Data excerpts
= Beginning of Section =

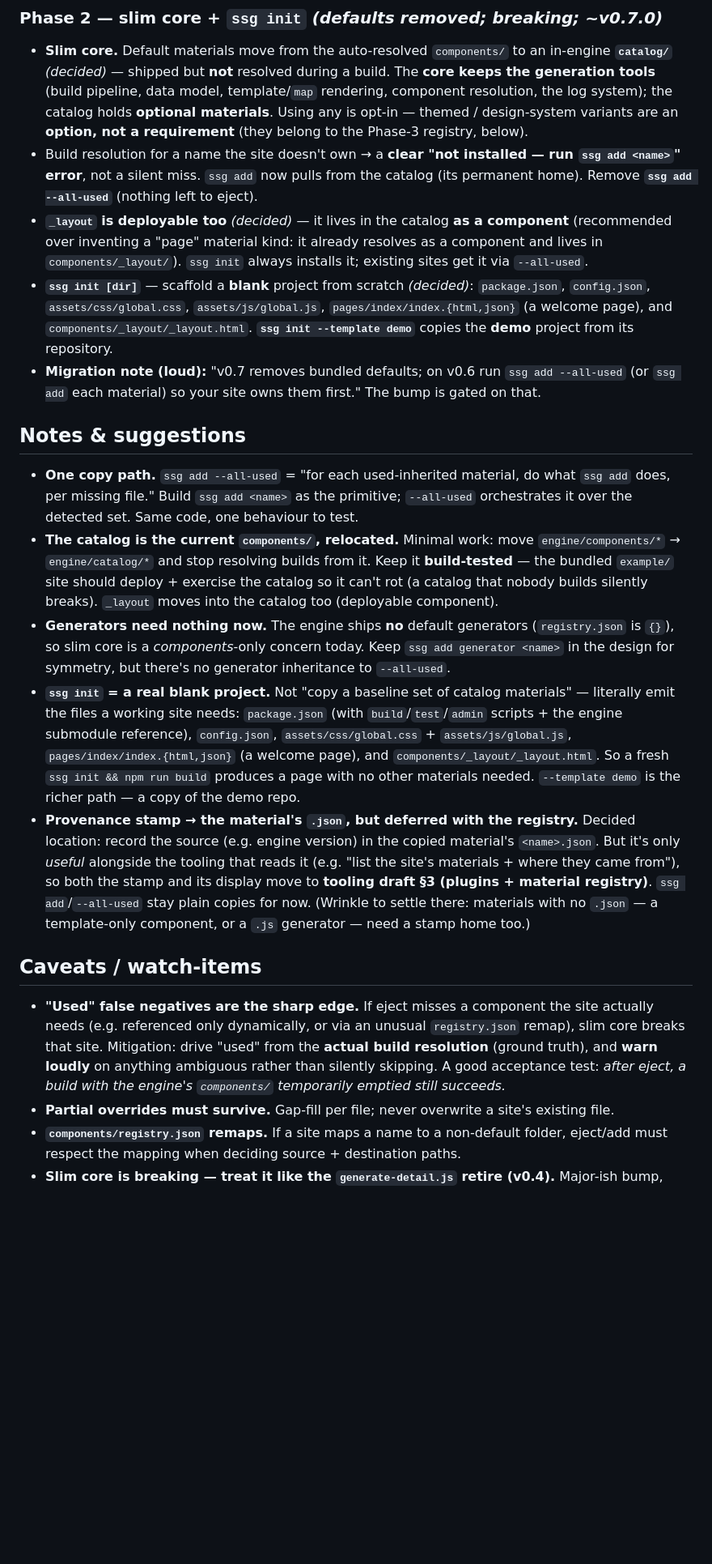
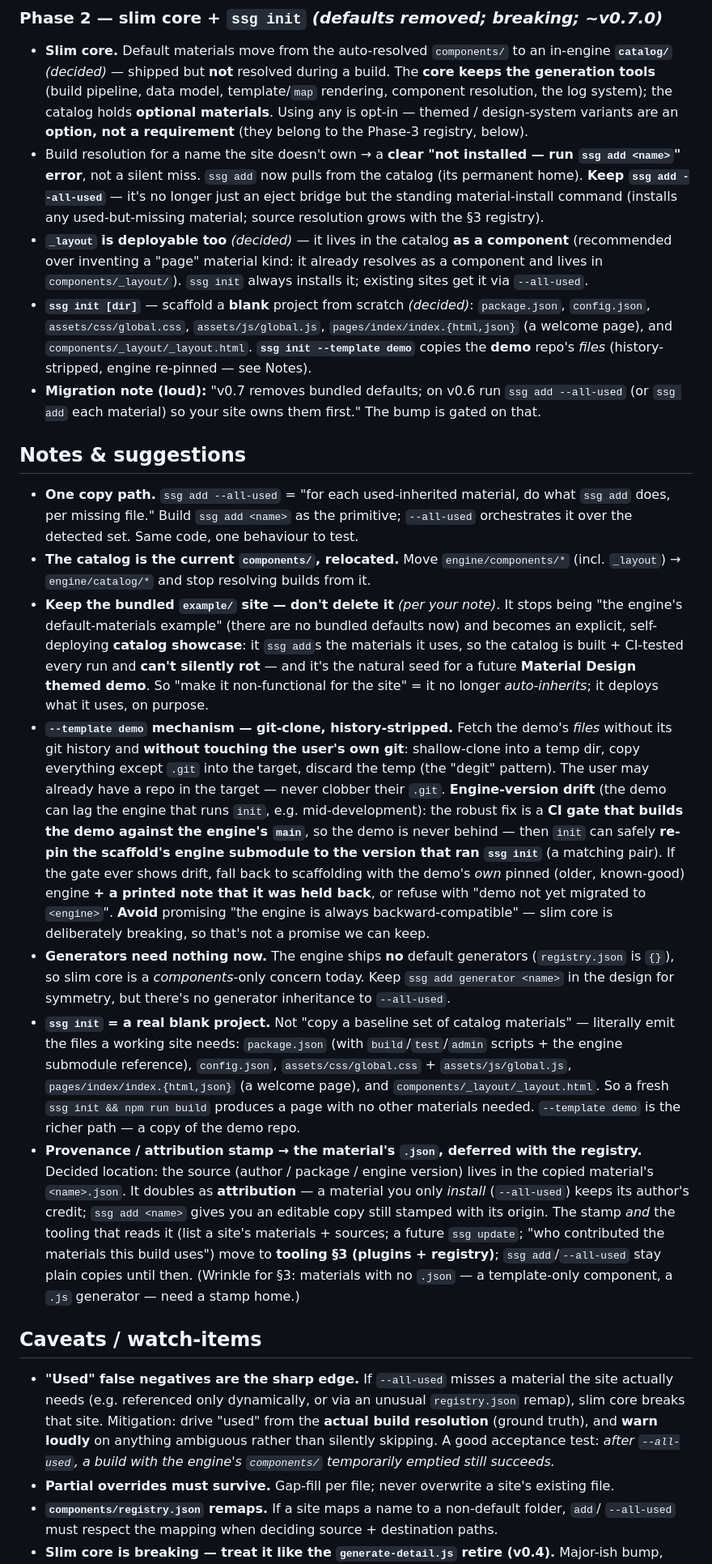
Before and after one commit to Dimitriuses/brickwork-ssg, a Markdown page: docs/slim-core-plan.md, the part around one of its changes. Shown at 81% size. Drawn GitHub-style; blank space fills up the shorter version.

```diff
--- a/docs/slim-core-plan.md
+++ b/docs/slim-core-plan.md
@@ -87,15 +101,16 @@ Illustrative versions: current **v0.5.1** → **Phase 1 = v0.6.0** (additive)
   log system); the catalog holds **optional materials**. Using any is opt-in — themed / design-system
   variants are an **option, not a requirement** (they belong to the Phase-3 registry, below).
 - Build resolution for a name the site doesn't own → a **clear "not installed — run `ssg add <name>`"
-  error**, not a silent miss. `ssg add` now pulls from the catalog (its permanent home). Remove
-  **`ssg add --all-used`** (nothing left to eject).
+  error**, not a silent miss. `ssg add` now pulls from the catalog (its permanent home). **Keep
+  `ssg add --all-used`** — it's no longer just an eject bridge but the standing material-install
+  command (installs any used-but-missing material; source resolution grows with the §3 registry).
 - **`_layout` is deployable too** *(decided)* — it lives in the catalog **as a component** (recommended
   over inventing a "page" material kind: it already resolves as a component and lives in
   `components/_layout/`). `ssg init` always installs it; existing sites get it via `--all-used`.
 - **`ssg init [dir]`** — scaffold a **blank** project from scratch *(decided)*: `package.json`,
   `config.json`, `assets/css/global.css`, `assets/js/global.js`, `pages/index/index.{html,json}`
   (a welcome page), and `components/_layout/_layout.html`. **`ssg init --template demo`** copies the
-  **demo** project from its repository.
+  **demo** repo's *files* (history-stripped, engine re-pinned — see Notes).
 - **Migration note (loud):** "v0.7 removes bundled defaults; on v0.6 run `ssg add --all-used` (or
   `ssg add` each material) so your site owns them first." The bump is gated on that.
 
@@ -104,10 +119,25 @@ Illustrative versions: current **v0.5.1** → **Phase 1 = v0.6.0** (additive)
 - **One copy path.** `ssg add --all-used` = "for each used-inherited material, do what `ssg add`
   does, per missing file." Build `ssg add <name>` as the primitive; `--all-used` orchestrates it over
   the detected set. Same code, one behaviour to test.
-- **The catalog is the current `components/`, relocated.** Minimal work: move `engine/components/*`
-  → `engine/catalog/*` and stop resolving builds from it. Keep it **build-tested** — the bundled
-  `example/` site should deploy + exercise the catalog so it can't rot (a catalog that nobody builds
-  silently breaks). `_layout` moves into the catalog too (deployable component).
+- **The catalog is the current `components/`, relocated.** Move `engine/components/*` (incl.
+  `_layout`) → `engine/catalog/*` and stop resolving builds from it.
+- **Keep the bundled `example/` site — don't delete it** *(per your note)*. It stops being "the
+  engine's default-materials example" (there are no bundled defaults now) and becomes an explicit,
+  self-deploying **catalog showcase**: it `ssg add`s the materials it uses, so the catalog is built +
+  CI-tested every run and **can't silently rot** — and it's the natural seed for a future **Material
+  Design themed demo**. So "make it non-functional for the site" = it no longer *auto-inherits*;
+  it deploys what it uses, on purpose.
+- **`--template demo` mechanism — git-clone, history-stripped.** Fetch the demo's *files* without its
+  git history and **without touching the user's own git**: shallow-clone into a temp dir, copy
+  everything except `.git` into the target, discard the temp (the "degit" pattern). The user may
+  already have a repo in the target — never clobber their `.git`.
+  **Engine-version drift** (the demo can lag the engine that runs `init`, e.g. mid-development): the
+  robust fix is a **CI gate that builds the demo against the engine's `main`**, so the demo is never
+  behind — then `init` can safely **re-pin the scaffold's engine submodule to the version that ran
+  `ssg init`** (a matching pair). If the gate ever shows drift, fall back to scaffolding with the
+  demo's *own* pinned (older, known-good) engine **+ a printed note that it was held back**, or refuse
+  with "demo not yet migrated to `<engine>`". **Avoid** promising "the engine is always
+  backward-compatible" — slim core is deliberately breaking, so that's not a promise we can keep.
 - **Generators need nothing now.** The engine ships **no** default generators (`registry.json` is
   `{}`), so slim core is a *components*-only concern today. Keep `ssg add generator <name>` in the
   design for symmetry, but there's no generator inheritance to `--all-used`.
@@ -117,21 +147,23 @@ Illustrative versions: current **v0.5.1** → **Phase 1 = v0.6.0** (additive)
   `pages/index/index.{html,json}` (a welcome page), and `components/_layout/_layout.html`. So a fresh
   `ssg init && npm run build` produces a page with no other materials needed. `--template demo` is the
   richer path — a copy of the demo repo.
-- **Provenance stamp → the material's `.json`, but deferred with the registry.** Decided location:
-  record the source (e.g. engine version) in the copied material's `<name>.json`. But it's only
-  *useful* alongside the tooling that reads it (e.g. "list the site's materials + where they came
-  from"), so both the stamp and its display move to **tooling draft §3 (plugins + material
-  registry)**. `ssg add`/`--all-used` stay plain copies for now. (Wrinkle to settle there: materials
-  with no `.json` — a template-only component, or a `.js` generator — need a stamp home too.)
+- **Provenance / attribution stamp → the material's `.json`, deferred with the registry.** Decided
+  location: the source (author / package / engine version) lives in the copied material's
+  `<name>.json`. It doubles as **attribution** — a material you only *install* (`--all-used`) keeps its
+  author's credit; `ssg add <name>` gives you an editable copy still stamped with its origin. The
+  stamp *and* the tooling that reads it (list a site's materials + sources; a future `ssg update`;
+  "who contributed the materials this build uses") move to **tooling §3 (plugins + registry)**;
+  `ssg add`/`--all-used` stay plain copies until then. (Wrinkle for §3: materials with no `.json` —
+  a template-only component, a `.js` generator — need a stamp home.)
 
 ## Caveats / watch-items
 
-- **"Used" false negatives are the sharp edge.** If eject misses a component the site actually needs
-  (e.g. referenced only dynamically, or via an unusual `registry.json` remap), slim core breaks that
-  site. Mitigation: drive "used" from the **actual build resolution** (ground truth), and **warn
-  loudly** on anything ambiguous rather than silently skipping. A good acceptance test: *after eject,
-  a build with the engine's `components/` temporarily emptied still succeeds.*
+- **"Used" false negatives are the sharp edge.** If `--all-used` misses a material the site actually
+  needs (e.g. referenced only dynamically, or via an unusual `registry.json` remap), slim core breaks
+  that site. Mitigation: drive "used" from the **actual build resolution** (ground truth), and **warn
+  loudly** on anything ambiguous rather than silently skipping. A good acceptance test: *after
+  `--all-used`, a build with the engine's `components/` temporarily emptied still succeeds.*
 - **Partial overrides must survive.** Gap-fill per file; never overwrite a site's existing file.
-- **`components/registry.json` remaps.** If a site maps a name to a non-default folder, eject/add
-  must respect the mapping when deciding source + destination paths.
+- **`components/registry.json` remaps.** If a site maps a name to a non-default folder, `add`/
+  `--all-used` must respect the mapping when deciding source + destination paths.
 - **Slim core is breaking — treat it like the `generate-detail.js` retire (v0.4).** Major-ish bump,
```
Also changed, not shown: other parts of docs/slim-core-plan.md (+46 -22 lines), docs/tooling-and-distribution-plan.md (+17 -6 lines).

= End of Section =

Required work
Print the complete listing exactly as it stands, without its pictures.

Solution for this exercise
Before and after one commit to Dimitriuses/brickwork-ssg, a Markdown page: docs/slim-core-plan.md, the part around one of its changes. Shown at 81% size. Drawn GitHub-style; blank space fills up the shorter version.

```diff
--- a/docs/slim-core-plan.md
+++ b/docs/slim-core-plan.md
@@ -87,15 +101,16 @@ Illustrative versions: current **v0.5.1** → **Phase 1 = v0.6.0** (additive)
   log system); the catalog holds **optional materials**. Using any is opt-in — themed / design-system
   variants are an **option, not a requirement** (they belong to the Phase-3 registry, below).
 - Build resolution for a name the site doesn't own → a **clear "not installed — run `ssg add <name>`"
-  error**, not a silent miss. `ssg add` now pulls from the catalog (its permanent home). Remove
-  **`ssg add --all-used`** (nothing left to eject).
+  error**, not a silent miss. `ssg add` now pulls from the catalog (its permanent home). **Keep
+  `ssg add --all-used`** — it's no longer just an eject bridge but the standing material-install
+  command (installs any used-but-missing material; source resolution grows with the §3 registry).
 - **`_layout` is deployable too** *(decided)* — it lives in the catalog **as a component** (recommended
   over inventing a "page" material kind: it already resolves as a component and lives in
   `components/_layout/`). `ssg init` always installs it; existing sites get it via `--all-used`.
 - **`ssg init [dir]`** — scaffold a **blank** project from scratch *(decided)*: `package.json`,
   `config.json`, `assets/css/global.css`, `assets/js/global.js`, `pages/index/index.{html,json}`
   (a welcome page), and `components/_layout/_layout.html`. **`ssg init --template demo`** copies the
-  **demo** project from its repository.
+  **demo** repo's *files* (history-stripped, engine re-pinned — see Notes).
 - **Migration note (loud):** "v0.7 removes bundled defaults; on v0.6 run `ssg add --all-used` (or
   `ssg add` each material) so your site owns them first." The bump is gated on that.
 
@@ -104,10 +119,25 @@ Illustrative versions: current **v0.5.1** → **Phase 1 = v0.6.0** (additive)
 - **One copy path.** `ssg add --all-used` = "for each used-inherited material, do what `ssg add`
   does, per missing file." Build `ssg add <name>` as the primitive; `--all-used` orchestrates it over
   the detected set. Same code, one behaviour to test.
-- **The catalog is the current `components/`, relocated.** Minimal work: move `engine/components/*`
-  → `engine/catalog/*` and stop resolving builds from it. Keep it **build-tested** — the bundled
-  `example/` site should deploy + exercise the catalog so it can't rot (a catalog that nobody builds
-  silently breaks). `_layout` moves into the catalog too (deployable component).
+- **The catalog is the current `components/`, relocated.** Move `engine/components/*` (incl.
+  `_layout`) → `engine/catalog/*` and stop resolving builds from it.
+- **Keep the bundled `example/` site — don't delete it** *(per your note)*. It stops being "the
+  engine's default-materials example" (there are no bundled defaults now) and becomes an explicit,
+  self-deploying **catalog showcase**: it `ssg add`s the materials it uses, so the catalog is built +
+  CI-tested every run and **can't silently rot** — and it's the natural seed for a future **Material
+  Design themed demo**. So "make it non-functional for the site" = it no longer *auto-inherits*;
+  it deploys what it uses, on purpose.
+- **`--template demo` mechanism — git-clone, history-stripped.** Fetch the demo's *files* without its
+  git history and **without touching the user's own git**: shallow-clone into a temp dir, copy
+  everything except `.git` into the target, discard the temp (the "degit" pattern). The user may
+  already have a repo in the target — never clobber their `.git`.
+  **Engine-version drift** (the demo can lag the engine that runs `init`, e.g. mid-development): the
+  robust fix is a **CI gate that builds the demo against the engine's `main`**, so the demo is never
+  behind — then `init` can safely **re-pin the scaffold's engine submodule to the version that ran
+  `ssg init`** (a matching pair). If the gate ever shows drift, fall back to scaffolding with the
+  demo's *own* pinned (older, known-good) engine **+ a printed note that it was held back**, or refuse
+  with "demo not yet migrated to `<engine>`". **Avoid** promising "the engine is always
+  backward-compatible" — slim core is deliberately breaking, so that's not a promise we can keep.
 - **Generators need nothing now.** The engine ships **no** default generators (`registry.json` is
   `{}`), so slim core is a *components*-only concern today. Keep `ssg add generator <name>` in the
   design for symmetry, but there's no generator inheritance to `--all-used`.
@@ -117,21 +147,23 @@ Illustrative versions: current **v0.5.1** → **Phase 1 = v0.6.0** (additive)
   `pages/index/index.{html,json}` (a welcome page), and `components/_layout/_layout.html`. So a fresh
   `ssg init && npm run build` produces a page with no other materials needed. `--template demo` is the
   richer path — a copy of the demo repo.
-- **Provenance stamp → the material's `.json`, but deferred with the registry.** Decided location:
-  record the source (e.g. engine version) in the copied material's `<name>.json`. But it's only
-  *useful* alongside the tooling that reads it (e.g. "list the site's materials + where they came
-  from"), so both the stamp and its display move to **tooling draft §3 (plugins + material
-  registry)**. `ssg add`/`--all-used` stay plain copies for now. (Wrinkle to settle there: materials
-  with no `.json` — a template-only component, or a `.js` generator — need a stamp home too.)
+- **Provenance / attribution stamp → the material's `.json`, deferred with the registry.** Decided
+  location: the source (author / package / engine version) lives in the copied material's
+  `<name>.json`. It doubles as **attribution** — a material you only *install* (`--all-used`) keeps its
+  author's credit; `ssg add <name>` gives you an editable copy still stamped with its origin. The
+  stamp *and* the tooling that reads it (list a site's materials + sources; a future `ssg update`;
+  "who contributed the materials this build uses") move to **tooling §3 (plugins + registry)**;
+  `ssg add`/`--all-used` stay plain copies until then. (Wrinkle for §3: materials with no `.json` —
+  a template-only component, a `.js` generator — need a stamp home.)
 
 ## Caveats / watch-items
 
-- **"Used" false negatives are the sharp edge.** If eject misses a component the site actually needs
-  (e.g. referenced only dynamically, or via an unusual `registry.json` remap), slim core breaks that
-  site. Mitigation: drive "used" from the **actual build resolution** (ground truth), and **warn
-  loudly** on anything ambiguous rather than silently skipping. A good acceptance test: *after eject,
-  a build with the engine's `components/` temporarily emptied still succeeds.*
+- **"Used" false negatives are the sharp edge.** If `--all-used` misses a material the site actually
+  needs (e.g. referenced only dynamically, or via an unusual `registry.json` remap), slim core breaks
+  that site. Mitigation: drive "used" from the **actual build resolution** (ground truth), and **warn
+  loudly** on anything ambiguous rather than silently skipping. A good acceptance test: *after
+  `--all-used`, a build with the engine's `components/` temporarily emptied still succeeds.*
 - **Partial overrides must survive.** Gap-fill per file; never overwrite a site's existing file.
-- **`components/registry.json` remaps.** If a site maps a name to a non-default folder, eject/add
-  must respect the mapping when deciding source + destination paths.
+- **`components/registry.json` remaps.** If a site maps a name to a non-default folder, `add`/
+  `--all-used` must respect the mapping when deciding source + destination paths.
 - **Slim core is breaking — treat it like the `generate-detail.js` retire (v0.4).** Major-ish bump,
```
Also changed, not shown: other parts of docs/slim-core-plan.md (+46 -22 lines), docs/tooling-and-distribution-plan.md (+17 -6 lines).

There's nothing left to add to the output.